Joe Biden is signaling his support for the federal government bailing out cities and states impacted economically by the novel coronavirus pandemic.
Biden, who has been declared president-elect by many media outlets, made the comments when introducing members of his White House economic team on Tuesday in Wilmington, Delaware. During the event, Biden discussed the need for the federal government to “deliver immediate relief” to citizens being forced to choose between “work and family” in the face of the virus.
One way to ensure such relief, according to the former vice president, was for the federal government to send more money to cities and states that have seen their revenue streams dry up, while expenses have soared amid the coronavirus.
“You know there’s an urgent need to fund state and cities,” Biden said. “So the frontline workers on those jobs can stay on those jobs.”
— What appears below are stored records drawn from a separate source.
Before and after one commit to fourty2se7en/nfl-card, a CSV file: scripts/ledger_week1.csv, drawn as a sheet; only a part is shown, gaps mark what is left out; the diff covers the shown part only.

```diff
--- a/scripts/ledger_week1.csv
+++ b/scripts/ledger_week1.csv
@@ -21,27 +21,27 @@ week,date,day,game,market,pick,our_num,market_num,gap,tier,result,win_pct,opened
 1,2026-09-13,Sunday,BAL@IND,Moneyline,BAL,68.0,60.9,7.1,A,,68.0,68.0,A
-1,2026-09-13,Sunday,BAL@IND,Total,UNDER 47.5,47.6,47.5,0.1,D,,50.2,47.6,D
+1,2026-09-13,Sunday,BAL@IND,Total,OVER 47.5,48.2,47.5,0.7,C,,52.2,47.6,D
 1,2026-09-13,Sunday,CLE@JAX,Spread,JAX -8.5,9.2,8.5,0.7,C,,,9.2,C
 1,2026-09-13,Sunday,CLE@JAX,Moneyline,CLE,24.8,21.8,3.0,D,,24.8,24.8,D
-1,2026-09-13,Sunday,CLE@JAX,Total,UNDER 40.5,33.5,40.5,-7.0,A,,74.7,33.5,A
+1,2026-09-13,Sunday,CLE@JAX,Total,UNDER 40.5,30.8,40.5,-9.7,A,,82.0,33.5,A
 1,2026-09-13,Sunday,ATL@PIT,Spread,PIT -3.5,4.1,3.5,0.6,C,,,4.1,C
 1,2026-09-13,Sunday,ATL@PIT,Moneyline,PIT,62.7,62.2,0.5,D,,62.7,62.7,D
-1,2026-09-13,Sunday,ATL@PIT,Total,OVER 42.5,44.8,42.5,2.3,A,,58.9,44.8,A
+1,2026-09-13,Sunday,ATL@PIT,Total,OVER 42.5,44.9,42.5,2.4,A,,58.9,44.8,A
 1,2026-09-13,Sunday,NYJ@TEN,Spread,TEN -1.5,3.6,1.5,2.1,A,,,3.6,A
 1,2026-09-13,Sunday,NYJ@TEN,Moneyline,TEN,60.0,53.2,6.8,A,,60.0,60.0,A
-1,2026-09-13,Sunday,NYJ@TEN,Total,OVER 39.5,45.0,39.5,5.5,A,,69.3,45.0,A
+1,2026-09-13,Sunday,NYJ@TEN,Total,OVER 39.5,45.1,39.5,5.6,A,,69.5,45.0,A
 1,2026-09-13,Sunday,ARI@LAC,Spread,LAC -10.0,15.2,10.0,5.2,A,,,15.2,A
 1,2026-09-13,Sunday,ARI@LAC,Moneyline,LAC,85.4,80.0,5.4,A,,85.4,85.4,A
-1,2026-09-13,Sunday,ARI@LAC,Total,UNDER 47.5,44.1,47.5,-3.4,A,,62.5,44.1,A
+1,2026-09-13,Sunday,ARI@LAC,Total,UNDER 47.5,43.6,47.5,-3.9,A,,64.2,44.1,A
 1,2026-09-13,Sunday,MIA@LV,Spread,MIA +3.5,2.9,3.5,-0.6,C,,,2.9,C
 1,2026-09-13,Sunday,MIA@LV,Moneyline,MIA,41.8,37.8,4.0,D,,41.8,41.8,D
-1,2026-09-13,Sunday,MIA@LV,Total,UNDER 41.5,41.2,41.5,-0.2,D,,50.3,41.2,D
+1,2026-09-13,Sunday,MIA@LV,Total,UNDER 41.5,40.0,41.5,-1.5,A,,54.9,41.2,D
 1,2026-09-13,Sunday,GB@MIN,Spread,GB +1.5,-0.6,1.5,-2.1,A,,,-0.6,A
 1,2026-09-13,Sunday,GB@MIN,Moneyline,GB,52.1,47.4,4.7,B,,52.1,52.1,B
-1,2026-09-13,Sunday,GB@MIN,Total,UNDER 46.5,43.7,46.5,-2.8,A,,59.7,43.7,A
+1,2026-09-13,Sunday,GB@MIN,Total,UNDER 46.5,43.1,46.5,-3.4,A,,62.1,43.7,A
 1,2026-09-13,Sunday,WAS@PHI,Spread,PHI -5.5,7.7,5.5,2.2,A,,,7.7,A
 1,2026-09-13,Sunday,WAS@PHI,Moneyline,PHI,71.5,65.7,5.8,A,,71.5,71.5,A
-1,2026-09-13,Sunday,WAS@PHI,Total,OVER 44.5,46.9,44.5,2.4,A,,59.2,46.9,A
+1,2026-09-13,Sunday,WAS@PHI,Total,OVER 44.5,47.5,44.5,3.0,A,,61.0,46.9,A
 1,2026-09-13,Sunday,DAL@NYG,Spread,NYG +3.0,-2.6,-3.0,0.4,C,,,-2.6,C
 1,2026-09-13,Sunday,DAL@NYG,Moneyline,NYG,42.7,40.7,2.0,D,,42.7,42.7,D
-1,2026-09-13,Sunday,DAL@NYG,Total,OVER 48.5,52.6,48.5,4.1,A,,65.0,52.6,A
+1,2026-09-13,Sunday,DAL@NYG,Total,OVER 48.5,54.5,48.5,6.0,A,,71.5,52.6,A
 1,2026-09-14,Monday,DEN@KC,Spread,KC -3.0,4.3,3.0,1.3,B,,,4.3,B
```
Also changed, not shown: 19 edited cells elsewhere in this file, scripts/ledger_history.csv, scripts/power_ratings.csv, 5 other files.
“You know the founders were pretty smart. … There’s a reason why all the states and localities have to have a balanced budget, but we’re allowed, federally, to run a deficit in order to deal with crisis and emergencies, as we have in the past,” Biden added.
Arguing that it was important to keep “vital public services running,” especially at the local level where such services meant “law enforcement, firefighters, [and] educators,” Biden urged congress to pass a “robust package for relief” before the inauguration.
“But any package, passed in a lame-duck session, is likely to be at best just a start,” Biden said. “My transition team is already working on what I’ll put forward in the next Congress to address the multiple crises we’re facing.”
Since the onset of the coronavirus pandemic a number of state and local governments, especially states where the virus has been most rampant, have been forced to shut down their economies and expand public health spending. As such, revenue projections have shrunk for most states, while unemployment has soared.
The overall result is that states and cities, most of which are prohibited from running deficits by law, are expected to face budget shortfalls in the coming years. In California, for instance, economic analysts estimate the state will face a $17 billion deficit by 2025.
So far, Congress has been divided on whether to include state and local bailouts in the ongoing coronavirus relief talks. House Speaker Nancy Pelosi (D-CA) and Democrats have backed a $2.2 trillion package that includes more than $436 billion in relief for states and cities.
Republicans, on the other hand, favor a smaller and more targeted $500 billion spending proposal that prioritizes funding for small businesses. Senate Majority Leader Mitch McConnell (R-KY), in particular, has lambasted the idea of sending more money to state and local governments, arguing in the past that it would amount to nothing more than a “blue state bailout.”
“I think this whole business of additional assistance for state and local governments needs to be thoroughly evaluated,” the Senate leader said in April, noting that most states facing budgetary shortfalls did so because of prior non-coronavirus spending.
“There’s not going to be any desire on the Republican side to bail out state pensions by borrowing money from future generations,” McConnell added at the time.